The essential problem facing the Arabuko-Sokoke forest is the ongoing degradation of the forest biodiversity by the forest adjacent communities. As long as the demand for forest and wildlife-related products exists, the forest biodiversity will be under constant threat. We must continually adapt to this evolving threat of illegal logging, charcoal production or poaching in order to protect the Arabuko-Sokoke forest biodiversity. The main cause of forest exploitation is due to poverty and limited livelihood options. Pressure due to population growth and inadequate government service provision is the greatest threat to the forest and species within it. If the forest is to become sustainable for the long-term, its security is a prerequisite for poverty alleviation, economic development, and for providing safety for all wildlife and their habitats.
As a natural resource, the forest has attracted a lot of interest, some regrettably deleterious, and as a result, Friends of Arabuko-Sokoke Forest have come up to aid in its protection. We currently operate our law enforcement teams in partnership with the Kenya Forest Service (KFS) and Kenya Wildlife Service (KWS). Our law enforcement provides the much-needed protection for the Arabuko-Sokoke Forest ecosystem which is threatened by chronic habitat destruction and bushmeat poaching.
We employ team of dedicated community scouts to patrol the forest day and night to keep the forest safe. They employ various techniques to investigate and follow-up on potential threats and liaise with Kenya Forest Service and Kenya Wildlife Service to achieve maximum results.
Together with community forest associations we organise de-snaring actions with objective to remove maximum number of snares from one area. Snaring is a cheap and indiscriminate method of poaching threatening several wildlife species in the forest.
Our teams collect data using CyberTracker and SMART interface to provide clear visuals of the illegal activities hotspots and these are used to target areas for foot patrols and investigative actions.

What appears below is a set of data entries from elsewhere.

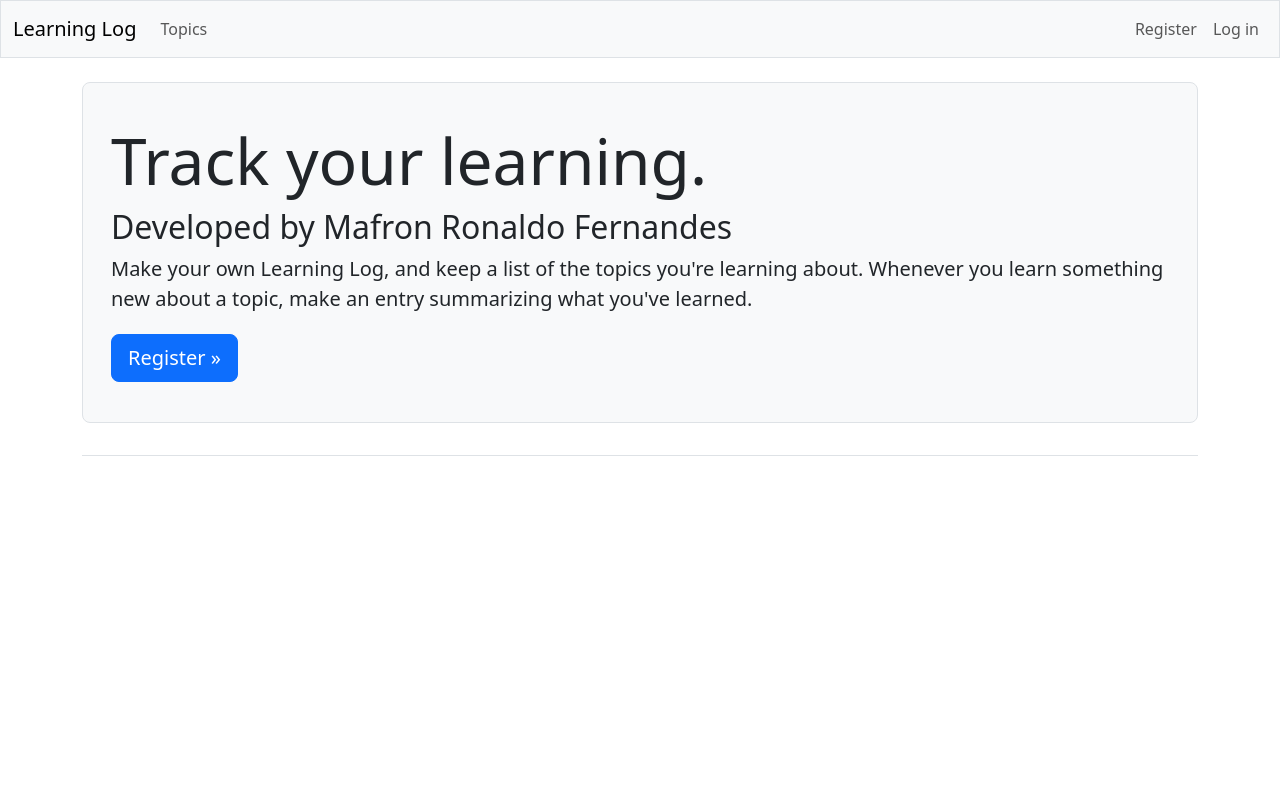
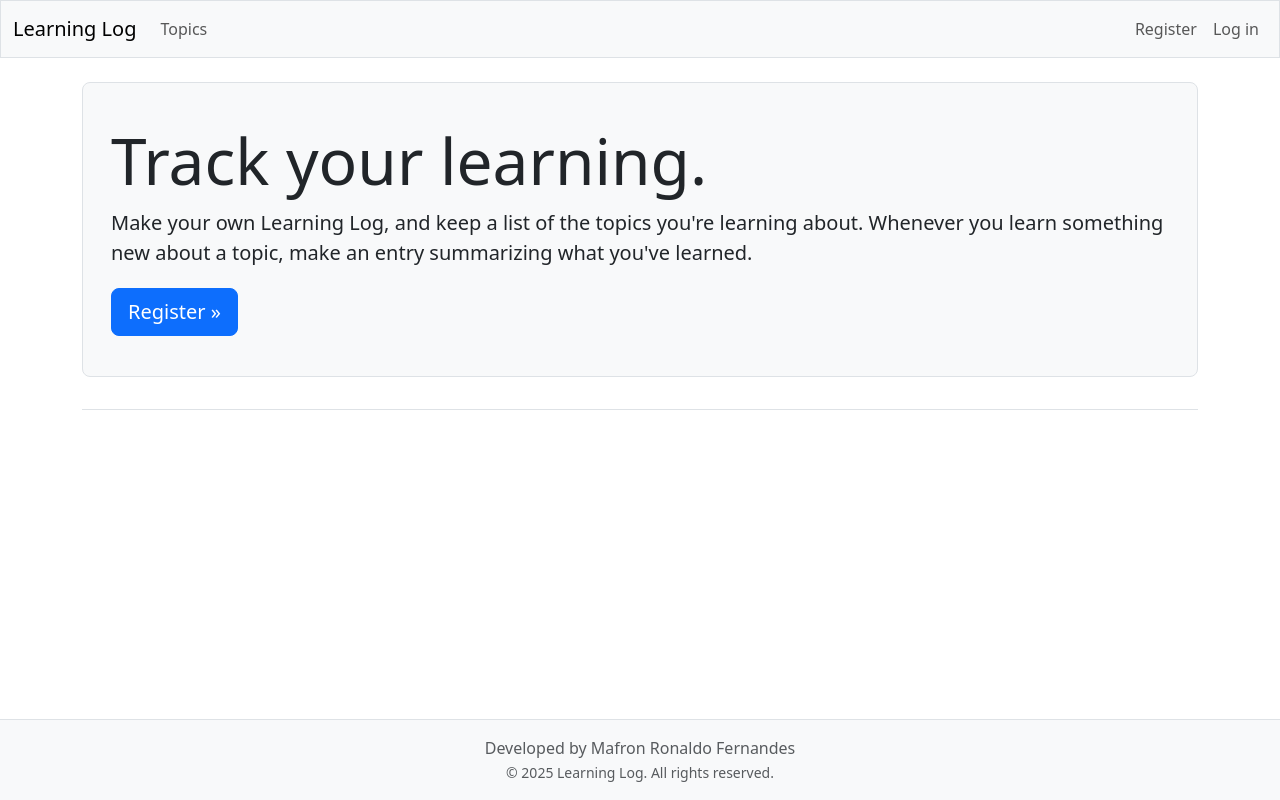
Before and after one commit to ronaldo-28/learning_log, a Django app: page / in a window 1280 px wide. Run offline with Django 4.2, Linux system fonts and the light colour scheme; some libraries are stand-ins or nearby versions.

Commit message:
Embed footer CSS in base.html for fixed positioning

```diff
--- a/learning_logs/templates/learning_logs/base.html
+++ b/learning_logs/templates/learning_logs/base.html
@@ -1,80 +1,97 @@
+{% load django_bootstrap5 %}
+{% load static %} {# Still load static in case other things use it, though not for this specific CSS #}
+
 <!doctype html>
 <html lang="en">
-
 <head>
   <meta charset="utf-8">
   <meta name="viewport" content="width=device-width, initial-scale=1">
   <title>Learning Log</title>
 
-  {% load django_bootstrap5 %}
   {% bootstrap_css %}
-  {% bootstrap_javascript %}
+
+  <!-- EMBEDDED CUSTOM CSS -->
+  <style>
+    body {
+      /* Add padding to the bottom of the body equal to the footer's height + some breathing room */
+      /* You'll need to determine the footer_height. Let's assume it's around 70px-80px. */
+      /* If your footer text is two lines with default Bootstrap padding, ~60-75px might be its height. */
+      /* Add a bit more for safety. */
+      padding-bottom: 90px; /* Adjust this value as needed */
+    }
+
+    .fixed-footer {
+      position: fixed;
+      left: 0;
+      bottom: 0;
+      width: 100%;
+      z-index: 1000; /* Ensures it stays on top of other content if needed */
+      /* background-color and other styling are from Bootstrap classes */
+    }
+  </style>
+  <!-- END EMBEDDED CUSTOM CSS -->
 
 </head>
+<body>
 
-<body>
+  <!-- Navigation bar -->
   <nav class="navbar navbar-expand-md navbar-light bg-light mb-4 border">
     <div class="container-fluid">
-      <a class="navbar-brand" href="{% url 'learning_logs:index' %}">
-        Learning Log</a>
+      <a class="navbar-brand" href="{% url 'learning_logs:index' %}">Learning Log</a>
 
-      <button class="navbar-toggler" type="button" data-bs-toggle="collapse" data-bs-target="#navbarCollapse"
-        aria-controls="navbarCollapse" aria-expanded="false" aria-label="Toggle navigation">
+      <button class="navbar-toggler" type="button" data-bs-toggle="collapse"
+          data-bs-target="#navbarCollapse" aria-controls="navbarCollapse"
+          aria-expanded="false" aria-label="Toggle navigation">
         <span class="navbar-toggler-icon"></span>
       </button>
-
       <div class="collapse navbar-collapse" id="navbarCollapse">
         <ul class="navbar-nav me-auto mb-2 mb-md-0">
           <li class="nav-item">
-            <a class="nav-link" href="{% url 'learning_logs:topics' %}">
-              Topics</a>
+            <a class="nav-link" href="{% url 'learning_logs:topics' %}">Topics</a>
           </li>
-        </ul> <!-- End of links on left side of navbar -->
-
-        <!-- Account-related links -->
+        </ul>
         <ul class="navbar-nav ms-auto mb-2 mb-md-0">
-
           {% if user.is_authenticated %}
             <li class="nav-item">
-            <span class="navbar-text me-2">Hello, {{ user.username }}.
-            </span>
+              <span class="navbar-text me-2">Hello, {{ user.username }}.</span>
+            </li>
+            <li class="nav-item">
+              <form action="{% url 'accounts:logout' %}" method="post" class="d-inline">
+                {% csrf_token %}
+                <button type="submit" class="btn btn-link nav-link" style="padding-top: 0.6rem; padding-bottom: 0.6rem;">Log out</button>
+              </form>
             </li>
           {% else %}
             <li class="nav-item">
-            <a class="nav-link" href="{% url 'accounts:register' %}">
-              Register</a>
+              <a class="nav-link" href="{% url 'accounts:register' %}">Register</a>
             </li>
             <li class="nav-item">
-            <a class="nav-link" href="{% url 'accounts:login' %}">
-              Log in</a>
+              <a class="nav-link" href="{% url 'accounts:login' %}">Log in</a>
             </li>
           {% endif %}
-
-        </ul> <!-- End of account-related links -->
-
-        {% if user.is_authenticated %}
-        <form action="{% url 'accounts:logout' %}" method='post'>
-          {% csrf_token %}
-          <button name='submit' class='btn btn-outline-secondary btn-sm'>
-            Log out</button>
-        </form>
-        {% endif %}
-
-      </div> <!-- Closes collapsible parts of navbar -->
-
-    </div> <!-- Closes navbar's container -->
-  </nav> <!-- End of navbar -->
+        </ul>
+      </div><!--/.nav-collapse -->
+    </div>
+  </nav>
 
   <main class="container">
     <div class="pb-2 mb-2 border-bottom">
       {% block page_header %}{% endblock page_header %}
     </div>
-
     <div>
       {% block content %}{% endblock content %}
     </div>
   </main>
 
+  <footer class="fixed-footer py-3 bg-light border-top text-center"> {# Your custom class is used here #}
+    <div class="container">
+      <span class="text-muted">Developed by Mafron Ronaldo Fernandes</span>
+      <br>
+      <small class="text-muted">© {% now "Y" %} Learning Log. All rights reserved.</small>
+    </div>
+  </footer>
+
+  {% block scripts %}{% endblock scripts %}
+  {% bootstrap_javascript %} {# Moved Bootstrap JS to the end of body #}
 </body>
-
 </html>
--- a/learning_logs/templates/learning_logs/index.html
+++ b/learning_logs/templates/learning_logs/index.html
@@ -1,16 +1,17 @@
-{% extends 'learning_logs/base.html' %}
-
-{% block page_header %}
+{% extends 'learning_logs/base.html' %} {% block page_header %}
 <div class="p-3 mb-4 bg-light border rounded-3">
   <div class="container-fluid py-4">
     <h1 class="display-3">Track your learning.</h1>
-    <h2>Developed by Mafron Ronaldo Fernandes</h2>
 
-    <p class="lead">Make your own Learning Log, and keep a list of the
-      topics you're learning about. Whenever you learn something new
-      about a topic, make an entry summarizing what you've learned.</p>
+    <p class="lead">
+      Make your own Learning Log, and keep a list of the topics you're learning
+      about. Whenever you learn something new about a topic, make an entry
+      summarizing what you've learned.
+    </p>
 
-    <a class="btn btn-primary btn-lg mt-1" href="{% url 'accounts:register' %}">Register &raquo;</a>
+    <a class="btn btn-primary btn-lg mt-1" href="{% url 'accounts:register' %}"
+      >Register &raquo;</a
+    >
   </div>
 </div>
 {% endblock page_header %}
```
Lines whose indentation alone changed are shown as unchanged.
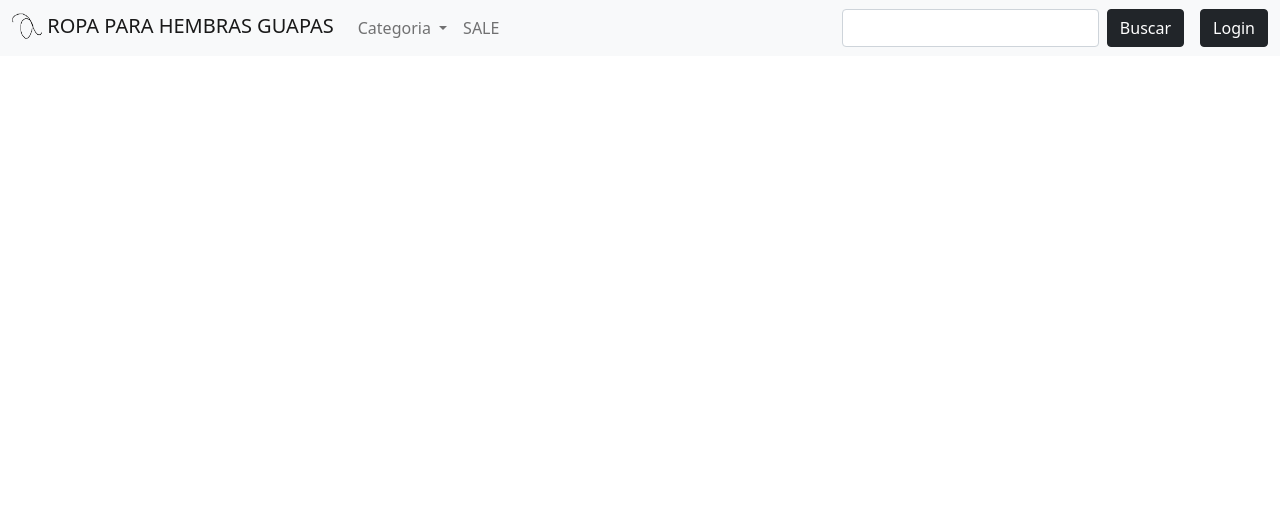
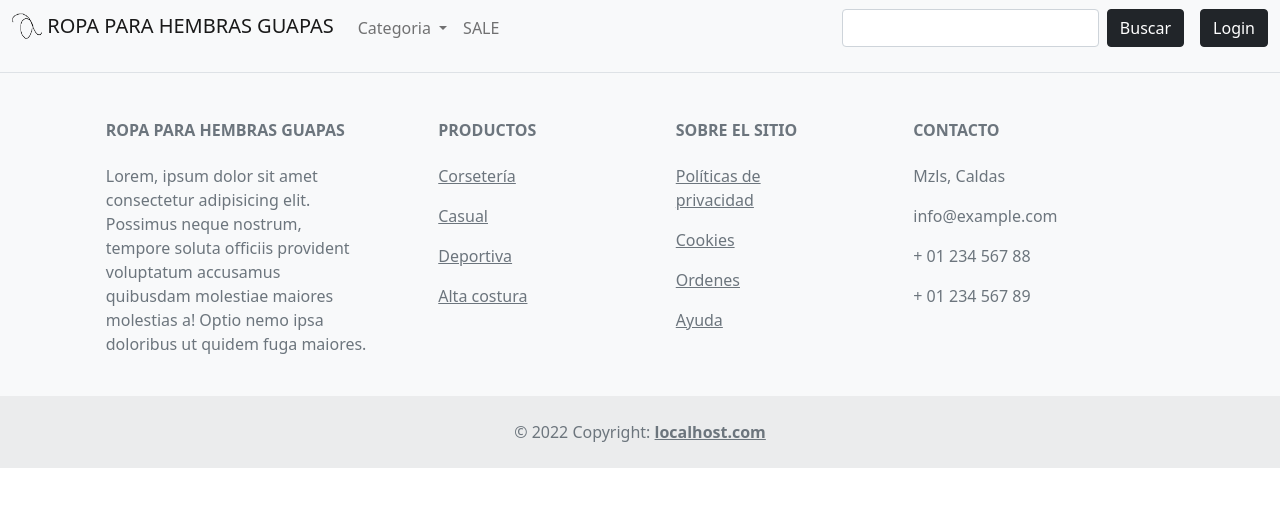
Before and after one commit to Formulacion-Proyectos/Taller-SCRUM, a Vue app: page / in a window 1280 px wide. Shown: the top 506 px of the page. Built offline with nearby package versions, Linux system fonts and the light colour scheme.

Commit message:
Añadir footer de la página

```diff
--- /dev/null
+++ b/src/components/Footer.vue
@@ -0,0 +1,76 @@
+<template>
+  <footer class="text-center text-lg-start bg-light text-muted">
+    <section
+      class="d-flex justify-content-center justify-content-lg-between p-4 border-bottom"
+    >
+      <div class="me-5 d-none d-lg-block">
+        <span>Get connected with us on social networks:</span>
+      </div>
+    </section>
+    <section class="">
+      <div class="container text-center text-md-start mt-5">
+        <div class="row mt-3">
+          <div class="col-md-3 col-lg-4 col-xl-3 mx-auto mb-4">
+            <h6 class="text-uppercase fw-bold mb-4">
+              Ropa Para Hembras Guapas
+            </h6>
+            <p>
+              Lorem, ipsum dolor sit amet consectetur adipisicing elit. Possimus neque nostrum, tempore soluta officiis provident voluptatum accusamus quibusdam molestiae maiores molestias a! Optio nemo ipsa doloribus ut quidem fuga maiores.
+            </p>
+          </div>
+          <div class="col-md-2 col-lg-2 col-xl-2 mx-auto mb-4">
+            <h6 class="text-uppercase fw-bold mb-4">
+              Productos
+            </h6>
+            <p>
+              <a href="#!" class="text-reset">Corsetería</a>
+            </p>
+            <p>
+              <a href="#!" class="text-reset">Casual</a>
+            </p>
+            <p>
+              <a href="#!" class="text-reset">Deportiva</a>
+            </p>
+            <p>
+              <a href="#!" class="text-reset">Alta costura</a>
+            </p>
+          </div>
+          <div class="col-md-3 col-lg-2 col-xl-2 mx-auto mb-4">
+            <h6 class="text-uppercase fw-bold mb-4">
+              Sobre el sitio
+            </h6>
+            <p>
+              <a href="#!" class="text-reset">Políticas de privacidad</a>
+            </p>
+            <p>
+              <a href="#!" class="text-reset">Cookies</a>
+            </p>
+            <p>
+              <a href="#!" class="text-reset">Ordenes</a>
+            </p>
+            <p>
+              <a href="#!" class="text-reset">Ayuda</a>
+            </p>
+          </div>
+          <div class="col-md-4 col-lg-3 col-xl-3 mx-auto mb-md-0 mb-4">
+            <h6 class="text-uppercase fw-bold mb-4">
+              Contacto
+            </h6>
+            <p>Mzls, Caldas </p>
+            <p>info@example.com</p>
+            <p>+ 01 234 567 88</p>
+            <p>+ 01 234 567 89</p>
+          </div>
+        </div>
+      </div>
+    </section>
+    <div class="text-center p-4" style="background-color: rgba(0, 0, 0, 0.05);">
+      © 2022 Copyright:
+      <a class="text-reset fw-bold" href="localhost:3000/">localhost.com</a>
+    </div>
+  </footer>
+</template>
+
+<script setup>
+import { ref } from 'vue'
+</script>
--- a/src/views/Home.vue
+++ b/src/views/Home.vue
@@ -1,8 +1,10 @@
 <template>
   <NavBarHeader />
+  <FooterComponent />
 </template>
 
 <script setup>
 import { ref } from 'vue'
 import NavBarHeader from '../components/NavBarHeader.vue'
+import FooterComponent from '../components/Footer.vue'
 </script>
```
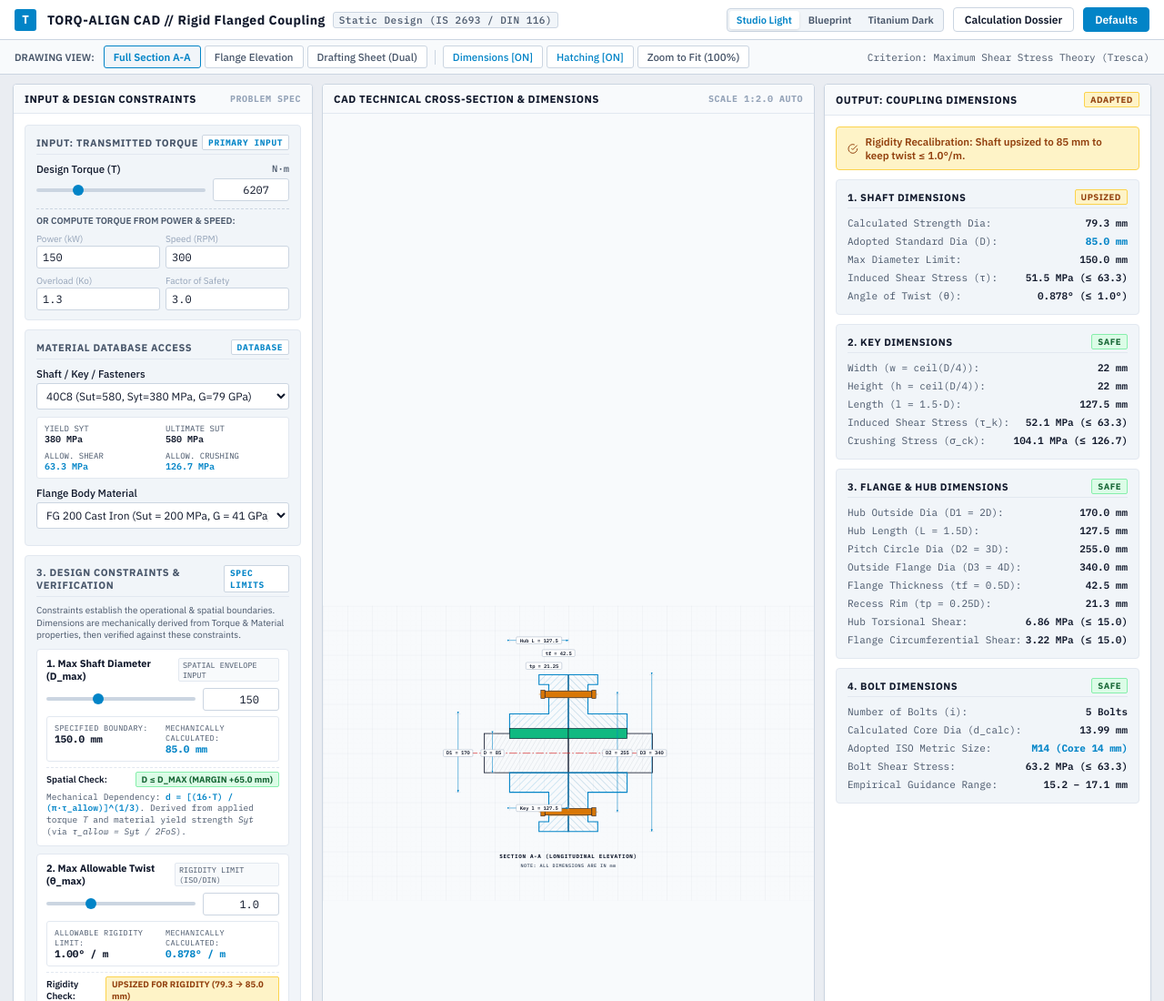
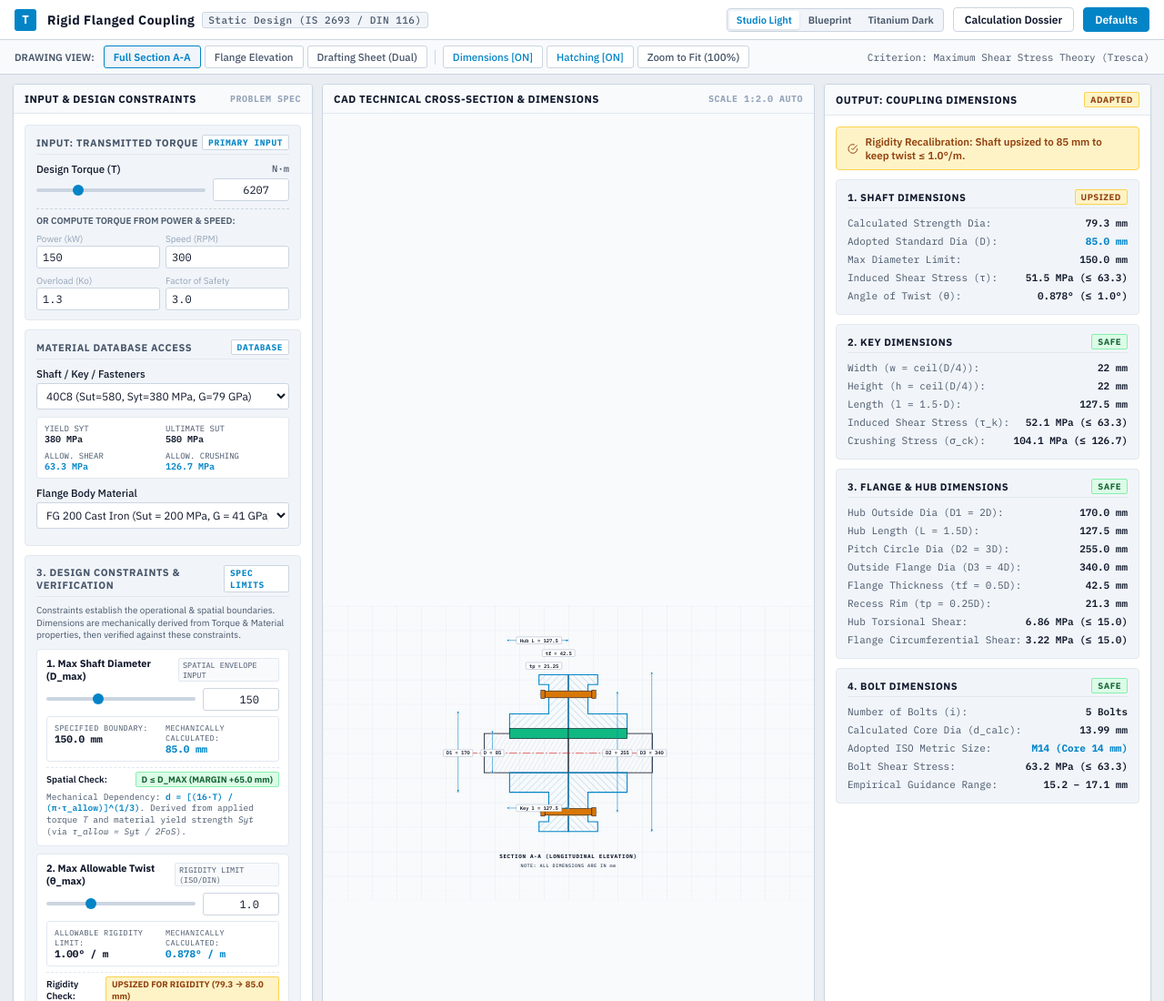
Before and after one commit to aayuuraj/FlangeCoupling, a website built with Vite: page index.html in a window 1280 px wide. Shown: the top 1100 px of the page at 91% size. Built offline with nearby package versions, Linux system fonts and the light colour scheme.

Commit message:
Update index.html

```diff
--- a/index.html
+++ b/index.html
@@ -978,7 +978,7 @@
     <div class="brand-section">
       <div class="brand-icon">T</div>
       <div class="brand-title">
-        TORQ-ALIGN CAD // Rigid Flanged Coupling
+        Rigid Flanged Coupling
         <span class="badge-code">Static Design (IS 2693 / DIN 116)</span>
       </div>
     </div>
@@ -1437,7 +1437,7 @@
   <!-- JAVASCRIPT LOGIC ENGINE -->
   <script>
     /* ==========================================================================
-       TORQ-ALIGN CAD: INDUSTRIAL CALCULATION ENGINE
+       RIGID FLANGED COUPLING: INDUSTRIAL CALCULATION ENGINE
        Input: Torque (T), Materials Database, Constraints (D_max, θ_max)
        Output: All dimensions of Shaft, Key, Bolts, Flange
        ========================================================================== */
```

Training and equipment
All our scouts underwent thorough training on field operations and related skills and additional refresher training is provided when needed. Proper and frequent training is one of the most important elements of creating an able and well-disciplined law enforcement team to counter illegal activities.
Support to our government partners
Kenya Forest Service and Kenya Wildlife Service are our main partners in the forest, and we work together every day! Our scouts’ teams are usually accompanied by their rangers, they handle suspects and transport confiscated material. We support their field operations by providing fuel and sometimes maintenance for their vehicles.
KM patrolled on foot